[Supplied records — start]
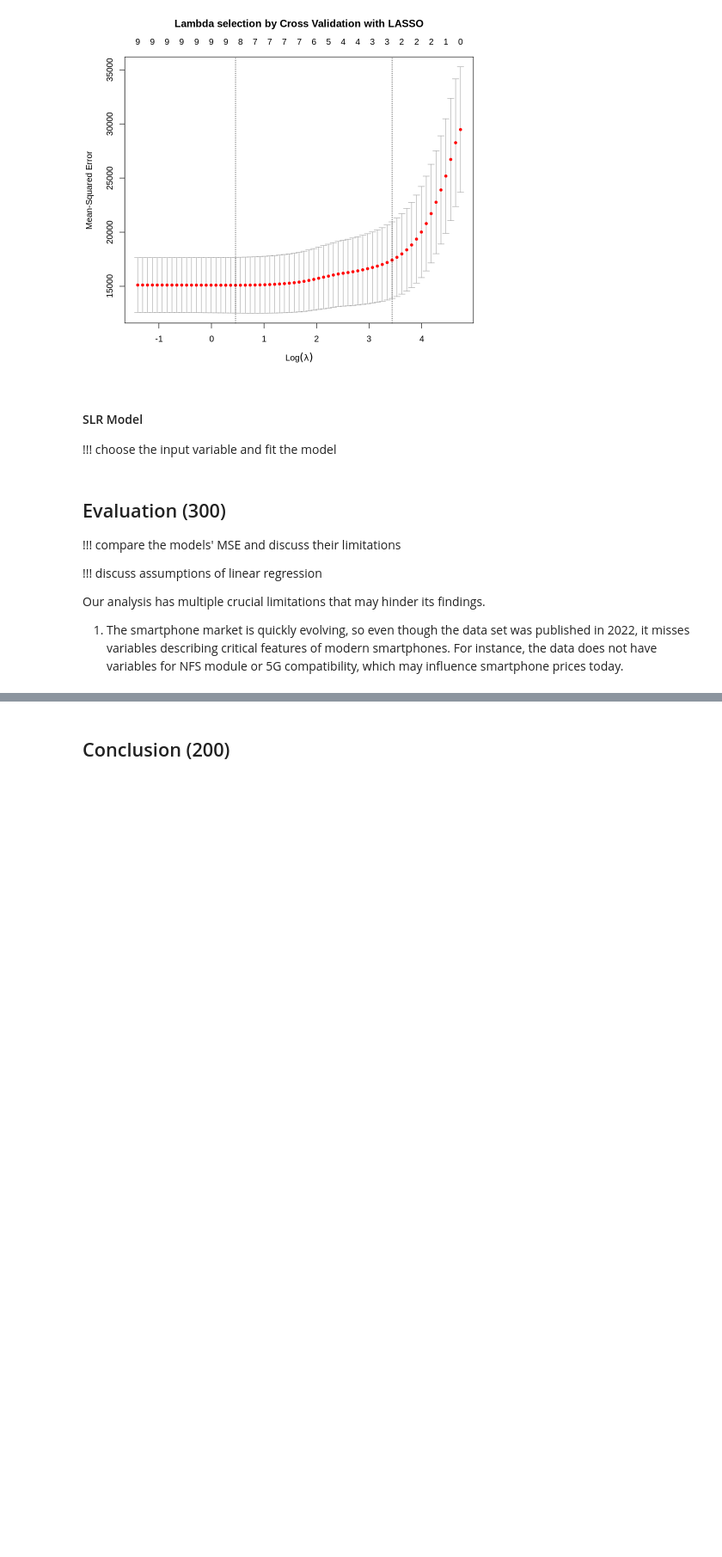
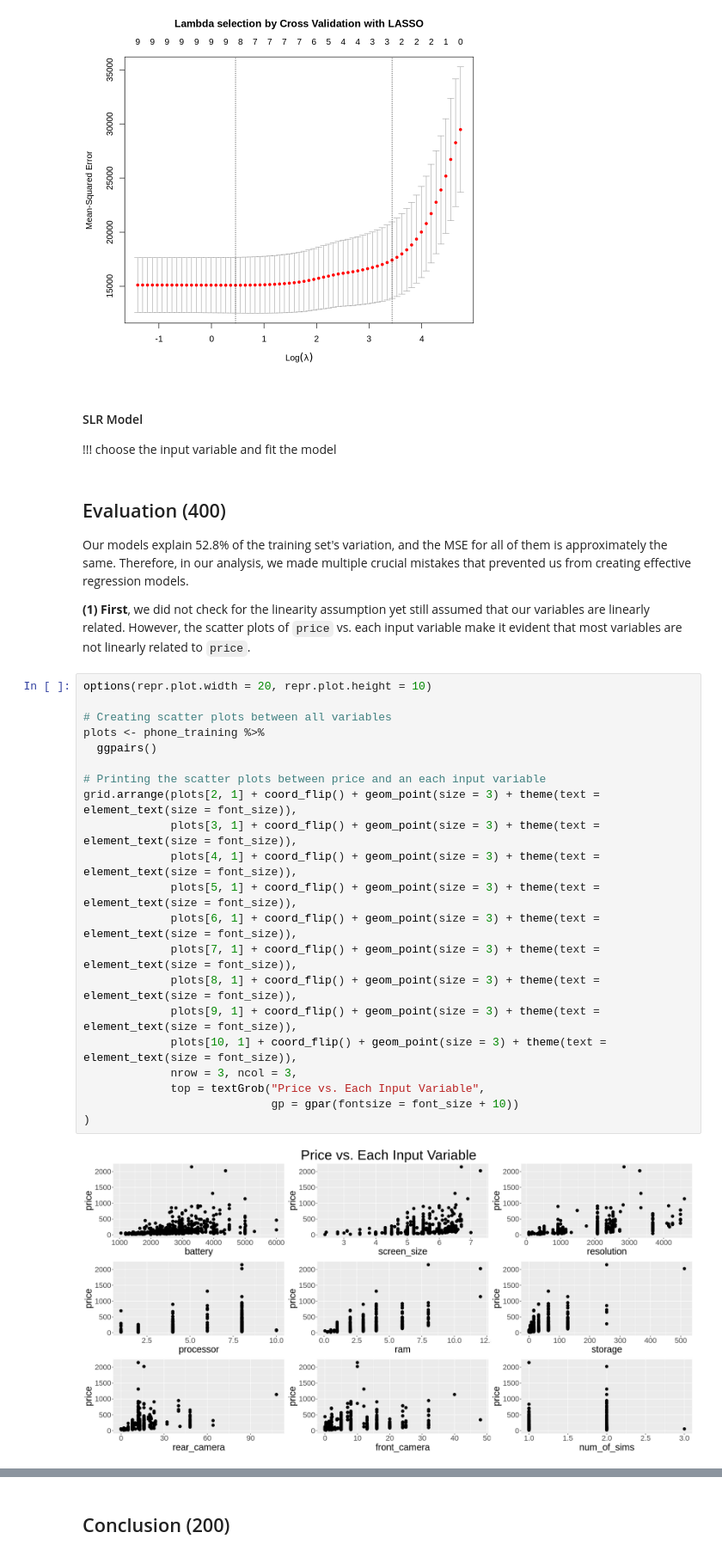
Before and after one commit to Ihor16/stat-301-project, a Jupyter notebook: FinalReport.ipynb, the cells around one changed output, grey strips where cells are left out. Shown at 86% size. Cells and saved outputs as stored; diff of their text form; blank space fills up the shorter version.

Commit message:
Added evaluation

```diff
--- a/FinalReport.ipynb
+++ b/FinalReport.ipynb
@@ -766,12 +749,31 @@ A data.frame: 3 × 2
 
 !!! choose the input variable and fit the model
 # %% [markdown]
-## Evaluation (300)
+## Evaluation (400)
 
-!!! compare the models' MSE and discuss their limitations
+Our models explain 52.8% of the training set's variation, and the MSE for all of them is approximately the same. Therefore, in our analysis, we made multiple crucial mistakes that prevented us from creating effective regression models.
 
-!!! discuss assumptions of linear regression
-
-Our analysis has multiple crucial limitations that may hinder its findings.
-
-1. The smartphone market is quickly evolving, so even though the data set was published in 2022, it misses variables describing critical features of modern smartphones. For instance, the data does not have variables for NFS module or 5G compatibility, which may influence smartphone prices today.
+**(1) First**, we did not check for the linearity assumption yet still assumed that our variables are linearly related. However, the scatter plots of `price` vs. each input variable make it evident that most variables are not linearly related to `price`.
+# %%
+options(repr.plot.width = 20, repr.plot.height = 10)
+
+# Creating scatter plots between all variables
+plots <- phone_training %>%
+  ggpairs()
+
+# Printing the scatter plots between price and an each input variable
+grid.arrange(plots[2, 1] + coord_flip() + geom_point(size = 3) + theme(text = element_text(size = font_size)),
+             plots[3, 1] + coord_flip() + geom_point(size = 3) + theme(text = element_text(size = font_size)),
+             plots[4, 1] + coord_flip() + geom_point(size = 3) + theme(text = element_text(size = font_size)),
+             plots[5, 1] + coord_flip() + geom_point(size = 3) + theme(text = element_text(size = font_size)),
+             plots[6, 1] + coord_flip() + geom_point(size = 3) + theme(text = element_text(size = font_size)),
+             plots[7, 1] + coord_flip() + geom_point(size = 3) + theme(text = element_text(size = font_size)),
+             plots[8, 1] + coord_flip() + geom_point(size = 3) + theme(text = element_text(size = font_size)),
+             plots[9, 1] + coord_flip() + geom_point(size = 3) + theme(text = element_text(size = font_size)),
+             plots[10, 1] + coord_flip() + geom_point(size = 3) + theme(text = element_text(size = font_size)),
+             nrow = 3, ncol = 3,
+             top = textGrob("Price vs. Each Input Variable",
+                            gp = gpar(fontsize = font_size + 10))
+)
+# %% [output]
+[figure, added]
```
Also changed, not shown: parts of 7 cells of this notebook.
[Supplied records — finish]
What you will do: Restate the data above verbatim, skipping every image.

Answer to the exercise:
Before and after one commit to Ihor16/stat-301-project, a Jupyter notebook: FinalReport.ipynb, the cells around one changed output, grey strips where cells are left out. Shown at 86% size. Cells and saved outputs as stored; diff of their text form; blank space fills up the shorter version.

Commit message:
Added evaluation

```diff
--- a/FinalReport.ipynb
+++ b/FinalReport.ipynb
@@ -766,12 +749,31 @@ A data.frame: 3 × 2
 
 !!! choose the input variable and fit the model
 # %% [markdown]
-## Evaluation (300)
+## Evaluation (400)
 
-!!! compare the models' MSE and discuss their limitations
+Our models explain 52.8% of the training set's variation, and the MSE for all of them is approximately the same. Therefore, in our analysis, we made multiple crucial mistakes that prevented us from creating effective regression models.
 
-!!! discuss assumptions of linear regression
-
-Our analysis has multiple crucial limitations that may hinder its findings.
-
-1. The smartphone market is quickly evolving, so even though the data set was published in 2022, it misses variables describing critical features of modern smartphones. For instance, the data does not have variables for NFS module or 5G compatibility, which may influence smartphone prices today.
+**(1) First**, we did not check for the linearity assumption yet still assumed that our variables are linearly related. However, the scatter plots of `price` vs. each input variable make it evident that most variables are not linearly related to `price`.
+# %%
+options(repr.plot.width = 20, repr.plot.height = 10)
+
+# Creating scatter plots between all variables
+plots <- phone_training %>%
+  ggpairs()
+
+# Printing the scatter plots between price and an each input variable
+grid.arrange(plots[2, 1] + coord_flip() + geom_point(size = 3) + theme(text = element_text(size = font_size)),
+             plots[3, 1] + coord_flip() + geom_point(size = 3) + theme(text = element_text(size = font_size)),
+             plots[4, 1] + coord_flip() + geom_point(size = 3) + theme(text = element_text(size = font_size)),
+             plots[5, 1] + coord_flip() + geom_point(size = 3) + theme(text = element_text(size = font_size)),
+             plots[6, 1] + coord_flip() + geom_point(size = 3) + theme(text = element_text(size = font_size)),
+             plots[7, 1] + coord_flip() + geom_point(size = 3) + theme(text = element_text(size = font_size)),
+             plots[8, 1] + coord_flip() + geom_point(size = 3) + theme(text = element_text(size = font_size)),
+             plots[9, 1] + coord_flip() + geom_point(size = 3) + theme(text = element_text(size = font_size)),
+             plots[10, 1] + coord_flip() + geom_point(size = 3) + theme(text = element_text(size = font_size)),
+             nrow = 3, ncol = 3,
+             top = textGrob("Price vs. Each Input Variable",
+                            gp = gpar(fontsize = font_size + 10))
+)
+# %% [output]
+[figure, added]
```
Also changed, not shown: parts of 7 cells of this notebook.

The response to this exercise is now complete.